◆ **YOUR INSTRUCTIONS**: You are asked to filter the data below and copy every line holding "fills".

INFORMATION SHOWN section start

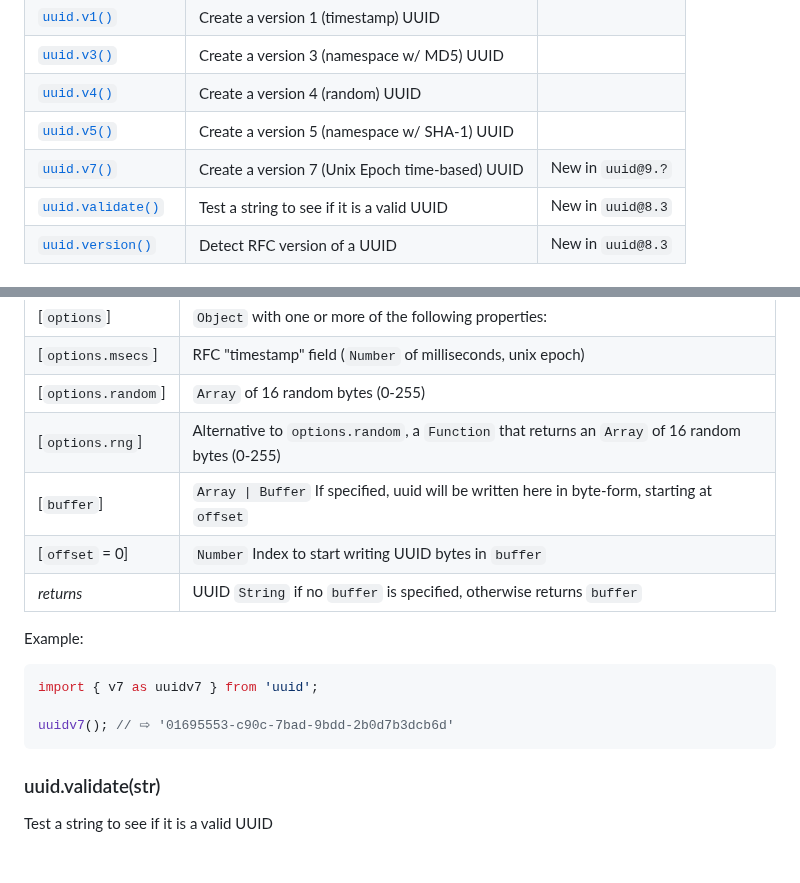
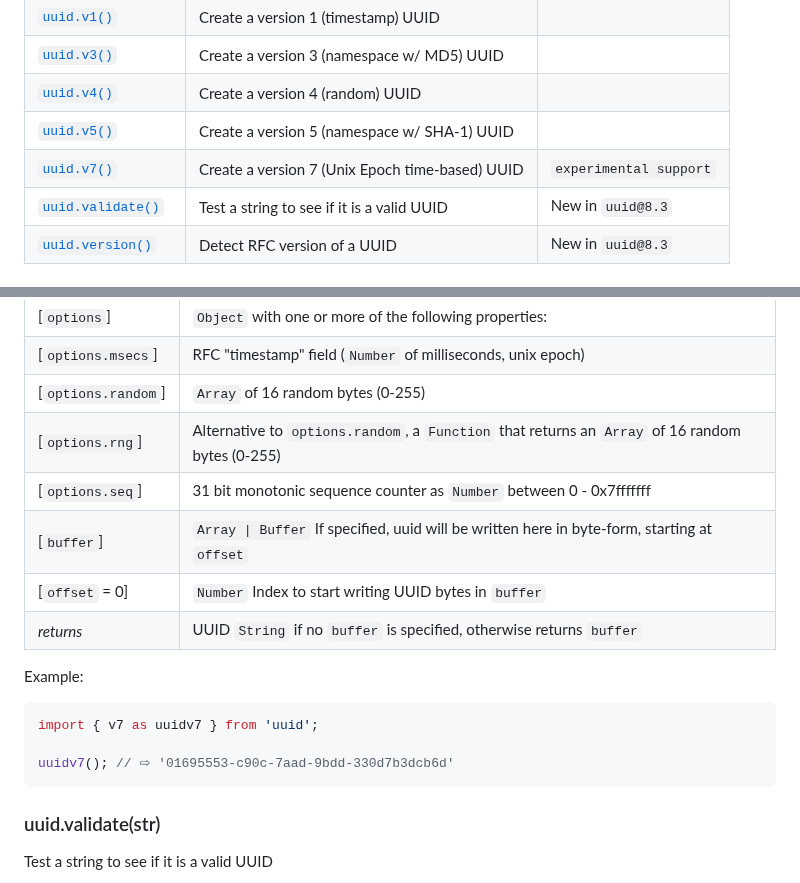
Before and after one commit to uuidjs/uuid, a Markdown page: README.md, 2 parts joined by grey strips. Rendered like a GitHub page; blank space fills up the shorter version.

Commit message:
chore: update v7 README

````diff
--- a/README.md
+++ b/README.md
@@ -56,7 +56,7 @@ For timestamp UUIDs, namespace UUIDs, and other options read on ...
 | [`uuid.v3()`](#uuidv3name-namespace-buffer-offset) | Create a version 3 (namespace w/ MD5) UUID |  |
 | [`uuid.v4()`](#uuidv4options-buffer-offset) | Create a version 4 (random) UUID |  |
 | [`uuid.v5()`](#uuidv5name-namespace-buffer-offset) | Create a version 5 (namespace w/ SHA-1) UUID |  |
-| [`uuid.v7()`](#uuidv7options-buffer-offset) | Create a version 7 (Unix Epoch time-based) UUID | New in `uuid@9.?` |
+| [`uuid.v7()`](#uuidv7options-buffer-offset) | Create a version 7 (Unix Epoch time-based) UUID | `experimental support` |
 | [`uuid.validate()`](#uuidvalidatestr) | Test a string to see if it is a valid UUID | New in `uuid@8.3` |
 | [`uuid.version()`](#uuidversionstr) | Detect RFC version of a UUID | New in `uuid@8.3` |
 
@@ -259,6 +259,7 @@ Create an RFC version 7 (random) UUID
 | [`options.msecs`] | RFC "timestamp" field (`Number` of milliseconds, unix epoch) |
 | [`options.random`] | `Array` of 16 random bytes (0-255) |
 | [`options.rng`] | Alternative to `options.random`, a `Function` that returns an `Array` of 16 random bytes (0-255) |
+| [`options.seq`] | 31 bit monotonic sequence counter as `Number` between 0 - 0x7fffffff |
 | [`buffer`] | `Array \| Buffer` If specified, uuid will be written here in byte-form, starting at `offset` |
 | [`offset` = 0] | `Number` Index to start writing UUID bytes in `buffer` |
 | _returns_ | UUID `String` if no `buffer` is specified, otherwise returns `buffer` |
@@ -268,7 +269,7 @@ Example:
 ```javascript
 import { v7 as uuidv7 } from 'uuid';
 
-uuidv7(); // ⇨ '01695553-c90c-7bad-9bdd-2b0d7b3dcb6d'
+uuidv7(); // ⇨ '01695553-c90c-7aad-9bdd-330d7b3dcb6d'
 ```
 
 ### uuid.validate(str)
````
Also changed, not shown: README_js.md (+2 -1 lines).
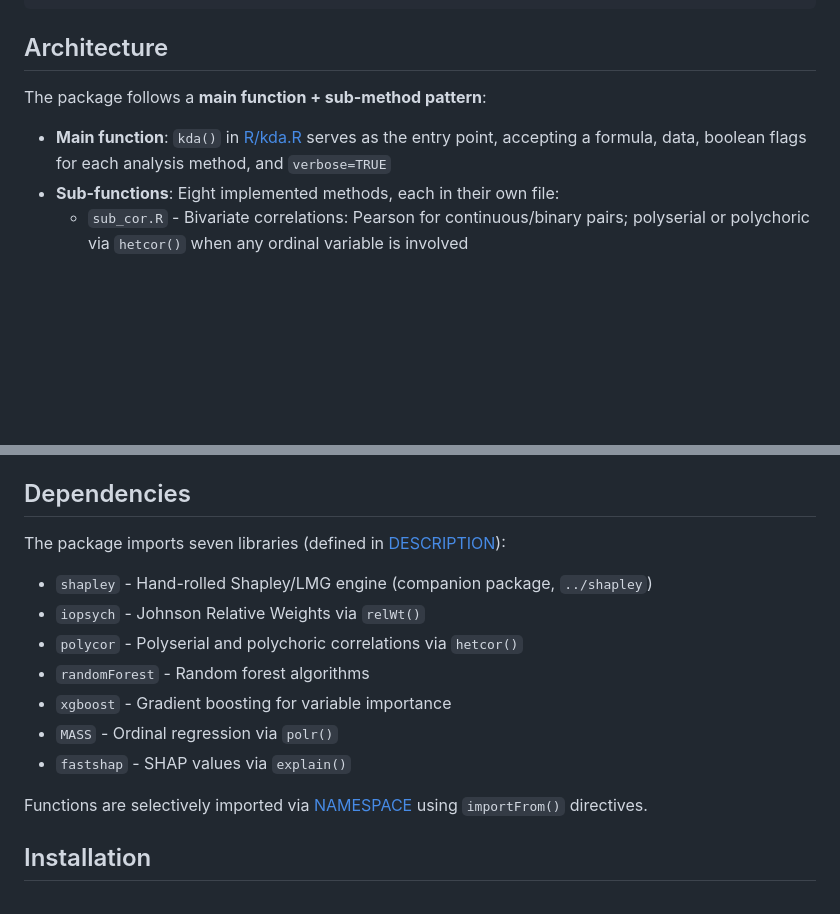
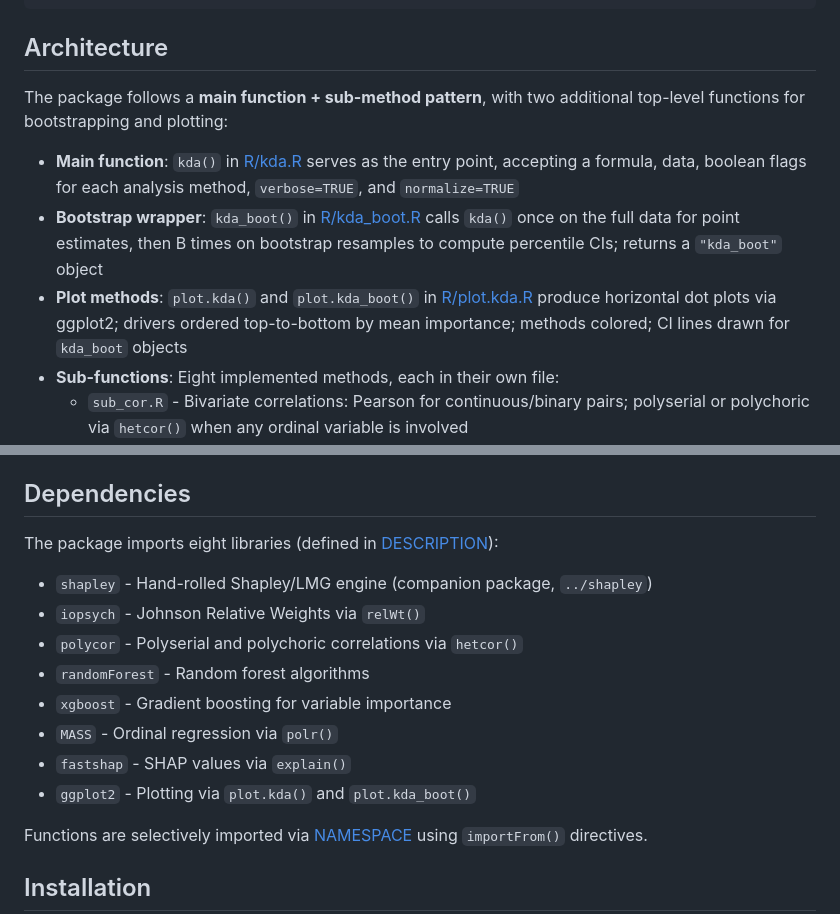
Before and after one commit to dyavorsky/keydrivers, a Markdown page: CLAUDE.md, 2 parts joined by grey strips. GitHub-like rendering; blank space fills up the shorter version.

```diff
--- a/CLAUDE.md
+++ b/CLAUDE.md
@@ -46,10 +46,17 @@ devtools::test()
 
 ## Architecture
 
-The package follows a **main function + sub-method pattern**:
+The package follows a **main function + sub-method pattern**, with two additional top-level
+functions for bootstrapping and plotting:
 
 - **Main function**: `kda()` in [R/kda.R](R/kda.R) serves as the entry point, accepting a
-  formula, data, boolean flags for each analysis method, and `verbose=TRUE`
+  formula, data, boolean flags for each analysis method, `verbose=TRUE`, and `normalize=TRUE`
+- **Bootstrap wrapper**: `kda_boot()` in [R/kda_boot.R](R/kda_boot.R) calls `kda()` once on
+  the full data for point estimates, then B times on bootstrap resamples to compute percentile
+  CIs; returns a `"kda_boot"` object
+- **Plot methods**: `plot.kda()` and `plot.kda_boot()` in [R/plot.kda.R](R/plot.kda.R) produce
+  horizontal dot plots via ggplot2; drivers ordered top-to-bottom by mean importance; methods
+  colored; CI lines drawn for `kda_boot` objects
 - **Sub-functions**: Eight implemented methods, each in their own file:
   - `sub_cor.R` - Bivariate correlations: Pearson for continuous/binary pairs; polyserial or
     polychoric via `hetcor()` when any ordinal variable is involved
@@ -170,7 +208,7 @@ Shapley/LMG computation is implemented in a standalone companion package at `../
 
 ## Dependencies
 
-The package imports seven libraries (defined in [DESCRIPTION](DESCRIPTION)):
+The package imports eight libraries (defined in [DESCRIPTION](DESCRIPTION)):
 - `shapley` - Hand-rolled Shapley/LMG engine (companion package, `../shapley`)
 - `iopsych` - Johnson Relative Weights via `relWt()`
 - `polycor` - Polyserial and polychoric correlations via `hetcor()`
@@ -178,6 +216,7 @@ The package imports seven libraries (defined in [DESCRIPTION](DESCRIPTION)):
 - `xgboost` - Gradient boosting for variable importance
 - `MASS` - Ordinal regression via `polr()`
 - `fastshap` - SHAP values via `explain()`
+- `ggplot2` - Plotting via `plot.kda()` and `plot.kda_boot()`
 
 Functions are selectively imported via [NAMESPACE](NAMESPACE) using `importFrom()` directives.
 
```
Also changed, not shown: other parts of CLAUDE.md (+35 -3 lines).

INFORMATION SHOWN section end

◆ **TASK OUTPUT**:
Before and after one commit to uuidjs/uuid, a Markdown page: README.md, 2 parts joined by grey strips. Rendered like a GitHub page; blank space fills up the shorter version.
Before and after one commit to dyavorsky/keydrivers, a Markdown page: CLAUDE.md, 2 parts joined by grey strips. GitHub-like rendering; blank space fills up the shorter version.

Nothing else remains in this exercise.